In March, general inflation measures eased back from their February highs but, at 4%, the Consumer Prices Index remains at double its target figure. The annualised figure is expected to rise further this year before falling sharply in 2012. Inflation as measured by the Retail Prices Index remains higher, at 5.3%.



The construction industry in the UK is currently being pulled in different directions. The outlook for many contractors is uncertain: the advent of the new financial year heralds the real start of the government’s public sector cutbacks; the private sector is making more positive sounds but bringing projects to market still seems a long way off. At the same time contractors are faced with another round of soaring input cost rises as global uncertainties and improving demand send commodity prices upwards.

These conflicting signals are resulting in contractors submitting prices that are even more difficult to predict than ever. Some are clearly fearful of their order books in the medium term and taking an even sharper look at the tenders they are submitting. Others are wary of making “suicidal” bids and attempting to reflect the higher prices their own suppliers are demanding. As such some tenders being received seem to be moving upwards while others seem to be taking the trend even lower. This could be a literal (and exaggerated) definition of “bumping along the bottom”.

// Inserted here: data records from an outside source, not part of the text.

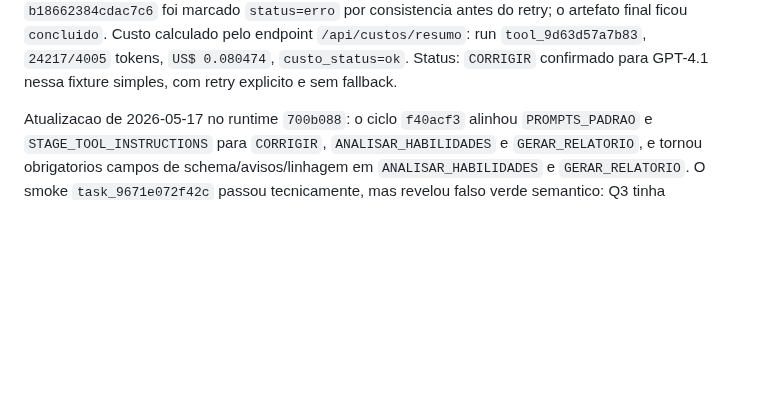
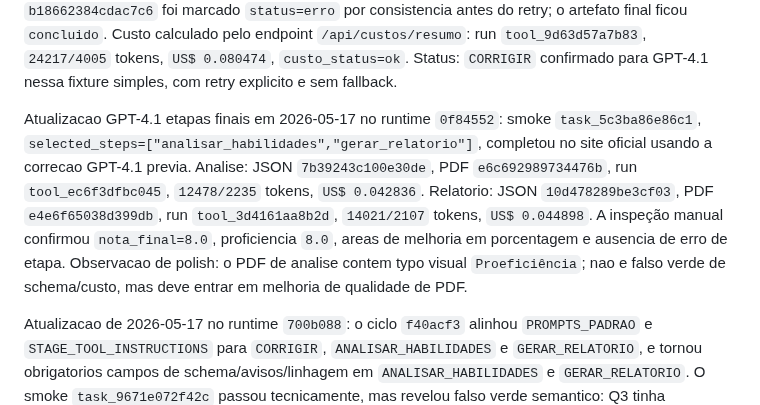
Before and after one commit to OttoBoop/IA_Educacao_V2, a Markdown page: docs/plano_pipeline/09_progresso_longo_prazo.md, the part around the change. Rendered like a GitHub page; blank space fills up the shorter version.

Commit message:
docs: record gpt41 final stage smokes

```diff
--- a/docs/plano_pipeline/09_progresso_longo_prazo.md
+++ b/docs/plano_pipeline/09_progresso_longo_prazo.md
@@ -125,6 +125,18 @@ antes do retry; o artefato final ficou `concluido`. Custo calculado pelo
 endpoint `/api/custos/resumo`: run `tool_9d63d57a7b83`, `24217/4005` tokens,
 `US$ 0.080474`, `custo_status=ok`. Status: `CORRIGIR` confirmado para GPT-4.1
 nessa fixture simples, com retry explicito e sem fallback.
+
+Atualizacao GPT-4.1 etapas finais em 2026-05-17 no runtime `0f84552`: smoke
+`task_5c3ba86e86c1`, `selected_steps=["analisar_habilidades","gerar_relatorio"]`,
+completou no site oficial usando a correcao GPT-4.1 previa. Analise:
+JSON `7b39243c100e30de`, PDF `e6c692989734476b`, run `tool_ec6f3dfbc045`,
+`12478/2235` tokens, `US$ 0.042836`. Relatorio: JSON
+`10d478289be3cf03`, PDF `e4e6f65038d399db`, run `tool_3d4161aa8b2d`,
+`14021/2107` tokens, `US$ 0.044898`. A inspeção manual confirmou
+`nota_final=8.0`, proficiencia `8.0`, areas de melhoria em porcentagem e
+ausencia de erro de etapa. Observacao de polish: o PDF de analise contem typo
+visual `Proeficiência`; nao e falso verde de schema/custo, mas deve entrar em
+melhoria de qualidade de PDF.
 
 Atualizacao de 2026-05-17 no runtime `700b088`: o ciclo `f40acf3` alinhou
 `PROMPTS_PADRAO` e `STAGE_TOOL_INSTRUCTIONS` para `CORRIGIR`,
```
Also changed, not shown: docs/plano_pipeline/12_matriz_provider_fase.md (+8 -1 lines), docs/plano_pipeline/14_auditoria_mestre_pipeline_custos_providers.md (+7 -3 lines).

Although there are clear examples of tenders moving in the opposite direction, Davis Langdon’s average tender price index shows a further fall in the first quarter of 2011 of 0.5%, leaving prices 2.5% lower than a year before. The few substantial projects that are coming to market are keenly fought over but there are also increasing examples of contractors taking a more discerning attitude towards projects to bid for. Even projects that were being keenly hunted six months ago have found difficulty in compiling a tender list of first choice contractors.

Groundworks, concrete and piling tenders remain extremely keen for the most part. Steelwork tenders remain competitive as capacity remains seriously under-utilisied, in spite of manufacturers materials costs increases imposed at the start of the year; and some mechanical and electrical services prices have risen, in large part due to material price movements - notably copper. At the same time, overheads and profit allowances in some cases may be creeping up, if only to try to maximise the value of post-tender variations: 3.5% to 4.5% is now more common again although examples of less than 1% can still be offered. Preliminaries allowances remain reduced and often as single figure percentages. It is quite clear that some contractors are submitting below cost tenders in the hope of recouping money down the line from client changes and their subcontract partners. Employer contract amendments may often be resisted at tender stage but objections tend to melt away if contract success becomes dependent on it.

Main contractors are aware of the changes coming in the mix of construction work likely to be available over the next few years and endeavouring to reposition themselves in areas where they may not historically have been strong. This includes trying to break into the non-traditional sectors of energy, waste and infrastructure where future opportunities should be brighter. Similarly contractors are continuing to move down to lower sized projects than they might once have considered.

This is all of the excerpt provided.